There's not 2 without 3 (in spanish sounds better)

This time I'm not only asking, but also offering some equations and scripts that I've designed to solve a problem that I've faced during the design of the power distribution on my Dromo project.

The problem is to find the voltage drops along a dc power line, in which a number of devices are connected in series at different points in the line. All those devices are equipped with switching regulators, they can be feed at a quite range of voltages, and will consume different currents depending on the voltage at its input. Although it's not completely precise, I've modeled those devices as constant power devices, thus the current consumption will be a quotient between wats and volts. I've also considered a constant distance between devices, and the same power need for all of them. The line will be copper wire with a constant diameter all along.

The simplified equation to find the voltage at the input of a device would be something like this:

being X the device index, n the number of devices, Rl the resistance of the segment of line between this device and the previous one, and Id(j) the current consumption of the device indexed 'j'. As I told before, I've modelled the current consumption as a quotient of the constant wats the device consumes, and the voltage it sees at its input.

After simplifying the equations I find that I'm not that good at maths. For n=1 I got two solutions (quite interesting and curiously valid). For n=2 I got 4 solutions,

two of them are imaginary numbers (Even more interesting!) and so forth. I got tired of Dave's CAS, and tried an open CAS software: Maxima. I got solutions for systems of 15 equations in the blink of an eye (amazing stuff, really), but that was a complete mess. Then I found I could use the newton's method to iteratively solve the system given an initial solution, and here I give you what I came up with!:

--- Code: ---kill(all)\$
h(n):=[makelist(V[i]=V[i-1]-(17*(sum(1/V[j],j,i,n))*l*W)/(500*%pi*(dia/2)^2),i,1,n),makelist(V[i],i,1,n),makelist(V[0],n)]\$
consts:[n=8, l=10, dia=1, W=1.196, V[0]=24]\$
params:subst(consts,h(ev(n,consts)))\$
volts:mnewton(params[1],params[2],params[3])[1];
relvolts:makelist('dV[i-1] = rhs(volts[i-1])-rhs(volts[i]),i,2,length(volts))\$
watsseg:map(lambda([x], lhs(x)=float(ev(rhs(x),consts))),makelist('W[i-1]=(rhs(volts[i-1])-rhs(volts[i]))²/(l*0.068/(%pi*dia^2)),i,2,length(volts)))\$
waste:lsum(rhs(x),x,watsseg)\$
used:ev(W*n,consts)\$
print("total potential loss: ", dV:ev(V[0]-rhs(volts[n]),consts), "v, ", ev(dV*100/V[0],consts), "%")\$
print("total wasted wats:",waste)\$
print("used wats:",used)\$
print("efficiency:",used*100/(waste+used),"%")\$

--- End code ---

To run it, copy that into Maxima, change the values of n, l, dia, W, V[0] to your harts contempt, and press shift+return, et voila! (if it fails to come with a solution, it's because it's impossible to solve  :-DD )
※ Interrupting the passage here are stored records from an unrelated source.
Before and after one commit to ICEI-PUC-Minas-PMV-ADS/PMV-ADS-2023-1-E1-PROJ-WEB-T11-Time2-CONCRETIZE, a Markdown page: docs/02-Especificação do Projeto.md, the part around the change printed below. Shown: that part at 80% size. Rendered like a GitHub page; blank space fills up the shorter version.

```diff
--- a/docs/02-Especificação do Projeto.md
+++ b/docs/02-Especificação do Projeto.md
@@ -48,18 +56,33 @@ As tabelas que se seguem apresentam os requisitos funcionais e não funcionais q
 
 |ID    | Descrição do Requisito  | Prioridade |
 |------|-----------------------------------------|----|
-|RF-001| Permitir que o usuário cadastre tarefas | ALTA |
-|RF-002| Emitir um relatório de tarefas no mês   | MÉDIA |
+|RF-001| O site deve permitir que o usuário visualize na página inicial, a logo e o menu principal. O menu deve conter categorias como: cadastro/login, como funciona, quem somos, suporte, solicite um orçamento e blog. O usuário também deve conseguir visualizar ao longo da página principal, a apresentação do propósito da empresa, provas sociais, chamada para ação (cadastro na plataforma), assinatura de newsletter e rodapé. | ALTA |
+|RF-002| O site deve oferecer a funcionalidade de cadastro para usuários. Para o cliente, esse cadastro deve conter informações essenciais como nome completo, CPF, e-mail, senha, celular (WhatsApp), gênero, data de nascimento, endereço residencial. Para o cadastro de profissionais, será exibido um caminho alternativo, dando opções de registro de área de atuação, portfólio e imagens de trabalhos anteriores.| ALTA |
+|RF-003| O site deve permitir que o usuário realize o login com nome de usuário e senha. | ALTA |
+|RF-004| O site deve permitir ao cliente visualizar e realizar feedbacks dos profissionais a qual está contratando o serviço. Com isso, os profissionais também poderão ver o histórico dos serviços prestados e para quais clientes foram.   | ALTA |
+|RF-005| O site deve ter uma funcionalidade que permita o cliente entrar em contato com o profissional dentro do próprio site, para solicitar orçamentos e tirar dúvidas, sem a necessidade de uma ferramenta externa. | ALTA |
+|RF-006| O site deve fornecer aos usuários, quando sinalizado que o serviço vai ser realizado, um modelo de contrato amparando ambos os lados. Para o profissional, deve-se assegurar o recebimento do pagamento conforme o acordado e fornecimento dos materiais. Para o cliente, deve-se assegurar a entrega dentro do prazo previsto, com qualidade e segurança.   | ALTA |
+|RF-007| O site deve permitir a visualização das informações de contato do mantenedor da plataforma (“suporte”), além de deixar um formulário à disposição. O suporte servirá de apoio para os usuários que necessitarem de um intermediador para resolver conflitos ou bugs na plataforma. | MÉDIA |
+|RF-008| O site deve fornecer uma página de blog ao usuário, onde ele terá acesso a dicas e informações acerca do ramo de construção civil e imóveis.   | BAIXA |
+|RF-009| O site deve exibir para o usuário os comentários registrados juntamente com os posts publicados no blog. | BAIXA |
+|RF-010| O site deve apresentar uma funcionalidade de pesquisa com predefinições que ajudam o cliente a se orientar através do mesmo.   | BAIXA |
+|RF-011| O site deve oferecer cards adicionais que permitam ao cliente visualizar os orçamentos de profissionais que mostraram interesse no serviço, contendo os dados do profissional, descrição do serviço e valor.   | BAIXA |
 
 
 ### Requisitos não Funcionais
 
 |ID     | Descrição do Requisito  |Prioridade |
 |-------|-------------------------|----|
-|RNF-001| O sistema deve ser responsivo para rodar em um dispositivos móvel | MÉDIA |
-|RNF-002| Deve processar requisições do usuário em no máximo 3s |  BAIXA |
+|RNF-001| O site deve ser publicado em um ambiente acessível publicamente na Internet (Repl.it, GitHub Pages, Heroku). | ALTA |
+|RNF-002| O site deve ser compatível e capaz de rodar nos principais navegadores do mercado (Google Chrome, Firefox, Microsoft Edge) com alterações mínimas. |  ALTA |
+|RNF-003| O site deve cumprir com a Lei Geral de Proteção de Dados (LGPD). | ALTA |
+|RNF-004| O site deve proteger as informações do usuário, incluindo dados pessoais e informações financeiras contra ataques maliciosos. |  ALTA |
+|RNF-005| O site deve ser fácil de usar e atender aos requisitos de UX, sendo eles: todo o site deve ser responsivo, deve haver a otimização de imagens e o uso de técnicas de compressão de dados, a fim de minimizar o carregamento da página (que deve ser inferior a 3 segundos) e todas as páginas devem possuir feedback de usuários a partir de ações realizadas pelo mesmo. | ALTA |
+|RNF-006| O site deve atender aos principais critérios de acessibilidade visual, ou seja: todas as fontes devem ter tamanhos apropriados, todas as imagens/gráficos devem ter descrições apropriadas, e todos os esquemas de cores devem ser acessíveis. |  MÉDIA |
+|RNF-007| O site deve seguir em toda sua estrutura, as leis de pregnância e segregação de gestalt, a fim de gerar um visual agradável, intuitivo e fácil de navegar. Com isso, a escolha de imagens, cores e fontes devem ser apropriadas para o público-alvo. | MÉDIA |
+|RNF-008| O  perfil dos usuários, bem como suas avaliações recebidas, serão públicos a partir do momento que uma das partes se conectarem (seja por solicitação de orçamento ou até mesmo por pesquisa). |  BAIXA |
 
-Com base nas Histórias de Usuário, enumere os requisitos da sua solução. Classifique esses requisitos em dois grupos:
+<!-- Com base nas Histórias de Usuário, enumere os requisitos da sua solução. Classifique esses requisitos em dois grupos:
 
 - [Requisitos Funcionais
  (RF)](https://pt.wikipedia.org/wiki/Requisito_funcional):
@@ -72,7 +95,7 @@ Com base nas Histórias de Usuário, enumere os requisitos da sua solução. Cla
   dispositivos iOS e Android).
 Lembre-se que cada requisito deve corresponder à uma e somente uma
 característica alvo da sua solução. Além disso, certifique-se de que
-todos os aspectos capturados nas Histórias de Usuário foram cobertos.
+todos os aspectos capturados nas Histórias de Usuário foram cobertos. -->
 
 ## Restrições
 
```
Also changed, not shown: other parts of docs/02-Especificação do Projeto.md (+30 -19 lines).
If you have any fun reading this, or find that I'm a complete math disabled, please tell me :) Also, if you have a better solution (or in case this is just b*****t, a working one) please share!

IanB:

--- Quote from: mainakae on May 29, 2013, 12:00:18 pm ---The problem is to find the voltage drops along a dc power line, in which a number of devices are connected in series at different points in the line. All those devices are equipped with switching regulators, they can be feed at a quite range of voltages, and will consume different currents depending on the voltage at its input. Although it's not completely precise, I've modeled those devices as constant power devices, thus the current consumption will be a quotient between wats and volts. I've also considered a constant distance between devices, and the same power need for all of them. The line will be copper wire with a constant diameter all along.
--- End quote ---

A schematic diagram of the system would help to understand what you are trying to do here. I can't immediately make sense of it, and a diagram helps to clarify the thoughts both of the writer and of the reader before attempting to put down equations.

The most significant problem I have is that you describe "a number of devices connected in series", and yet you say "all these devices will consume different currents". This is, of course, impossible. If two or more devices are connected in series then all of them will be passing the same current, by definition. If you do not write equations that satisfy this constraint then your equations cannot be correct.

If each of the devices has a different power consumption, then each will have a voltage drop proportional to the power consumed, where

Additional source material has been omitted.